Before-and-after page screenshots

========================

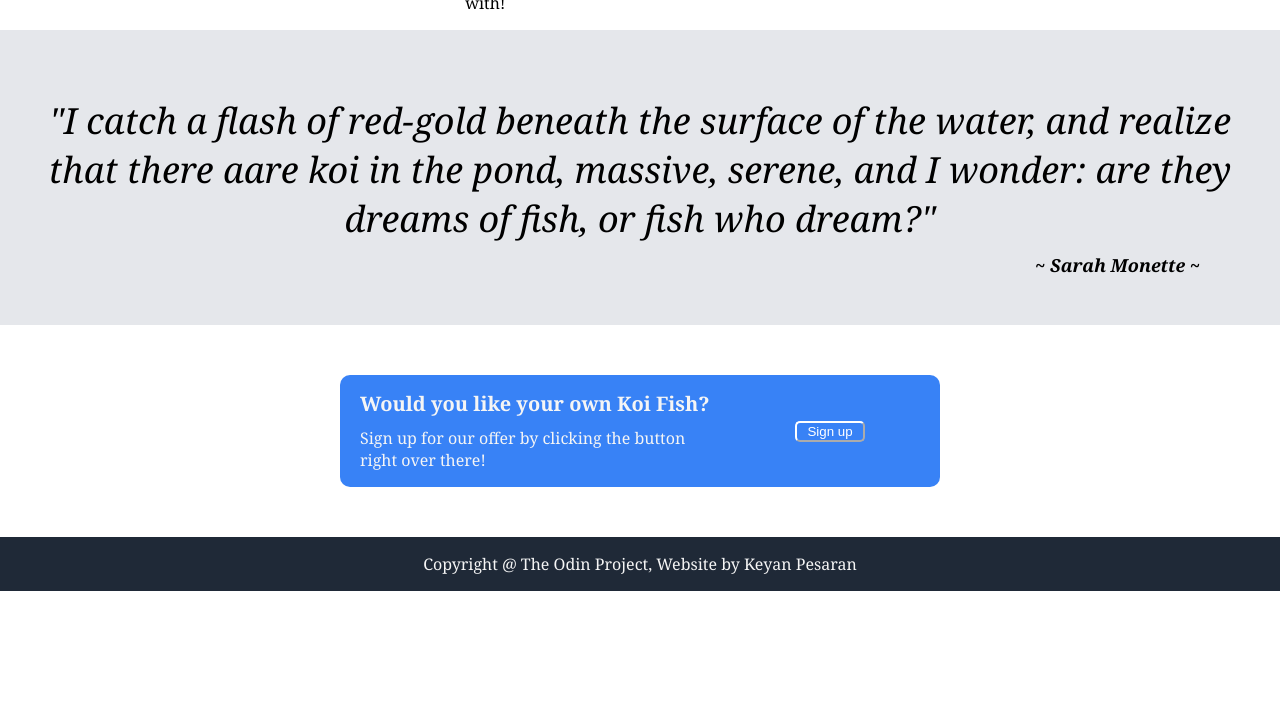
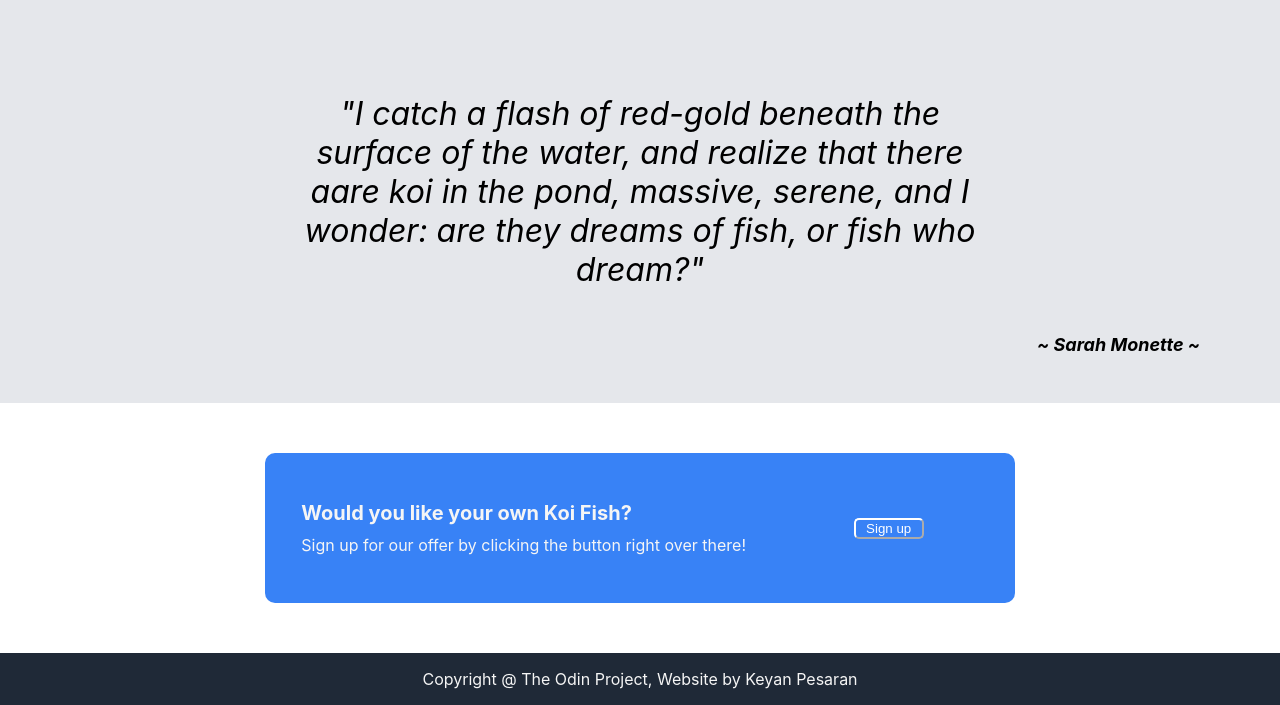
Before and after one commit to kpesaran/landing_page, a plain HTML site: page index.html in a window 1280 px wide. Shown: the part 880-1585 px from the top of the page. Before the commit the page ends 1471 px from the top, so only its background shows below. Drawn offline with Linux system fonts and the light colour scheme.

Commit message:
minor changes to page style

```diff
--- a/style.css
+++ b/style.css
@@ -1,5 +1,5 @@
 body {
-    font-family: Cambria, Cochin, Georgia, Times, 'Times New Roman', serif;
+    font-family: -apple-system, BlinkMacSystemFont, 'Segoe UI', Roboto, Oxygen, Ubuntu, Cantarell, 'Open Sans', 'Helvetica Neue', sans-serif;
     margin: 0;
 
 }
@@ -88,7 +88,7 @@ h1 {
     padding-bottom: 5px;
     color: whitesmoke;
     border-radius: 5px;
-    border: 0px;
+    border:
 
 }
 
@@ -128,13 +128,16 @@ h4 {
     background-color: #E5E7EB;
     display: flex;
     flex-direction: column;
-    padding: 30px
+    padding: 30px;
+    align-items: center;
 }
 .container-three .quote {
-    font-size: 36px;
+    font-size: 32px;
     font-style: italic;
     text-align: center;
     margin-bottom: 10px;
+    padding: 35px;
+    width: 700px;
 
 }
 #author {
@@ -159,8 +162,8 @@ h4 {
     justify-content: space-around;
     align-content: center;
     border-radius: 10px;
-    width: 600px;
-    ;
+    width: 750px;
+    height: 150px;
 
 }
 .container-four .text {
@@ -168,8 +171,8 @@ h4 {
     display: flex;
     flex-direction: column;
     margin-left: 20px;
-    padding: 0%;
-    width:
+    justify-content: center;
+
 
 }
 .container-four p {
```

========================

Repeat each line of the records exactly, dropping the pictures.

**ANSWER TO THE PROBLEM**.
Before and after one commit to kpesaran/landing_page, a plain HTML site: page index.html in a window 1280 px wide. Shown: the part 880-1585 px from the top of the page. Before the commit the page ends 1471 px from the top, so only its background shows below. Drawn offline with Linux system fonts and the light colour scheme.

Commit message:
minor changes to page style

```diff
--- a/style.css
+++ b/style.css
@@ -1,5 +1,5 @@
 body {
-    font-family: Cambria, Cochin, Georgia, Times, 'Times New Roman', serif;
+    font-family: -apple-system, BlinkMacSystemFont, 'Segoe UI', Roboto, Oxygen, Ubuntu, Cantarell, 'Open Sans', 'Helvetica Neue', sans-serif;
     margin: 0;
 
 }
@@ -88,7 +88,7 @@ h1 {
     padding-bottom: 5px;
     color: whitesmoke;
     border-radius: 5px;
-    border: 0px;
+    border:
 
 }
 
@@ -128,13 +128,16 @@ h4 {
     background-color: #E5E7EB;
     display: flex;
     flex-direction: column;
-    padding: 30px
+    padding: 30px;
+    align-items: center;
 }
 .container-three .quote {
-    font-size: 36px;
+    font-size: 32px;
     font-style: italic;
     text-align: center;
     margin-bottom: 10px;
+    padding: 35px;
+    width: 700px;
 
 }
 #author {
@@ -159,8 +162,8 @@ h4 {
     justify-content: space-around;
     align-content: center;
     border-radius: 10px;
-    width: 600px;
-    ;
+    width: 750px;
+    height: 150px;
 
 }
 .container-four .text {
@@ -168,8 +171,8 @@ h4 {
     display: flex;
     flex-direction: column;
     margin-left: 20px;
-    padding: 0%;
-    width:
+    justify-content: center;
+
 
 }
 .container-four p {
```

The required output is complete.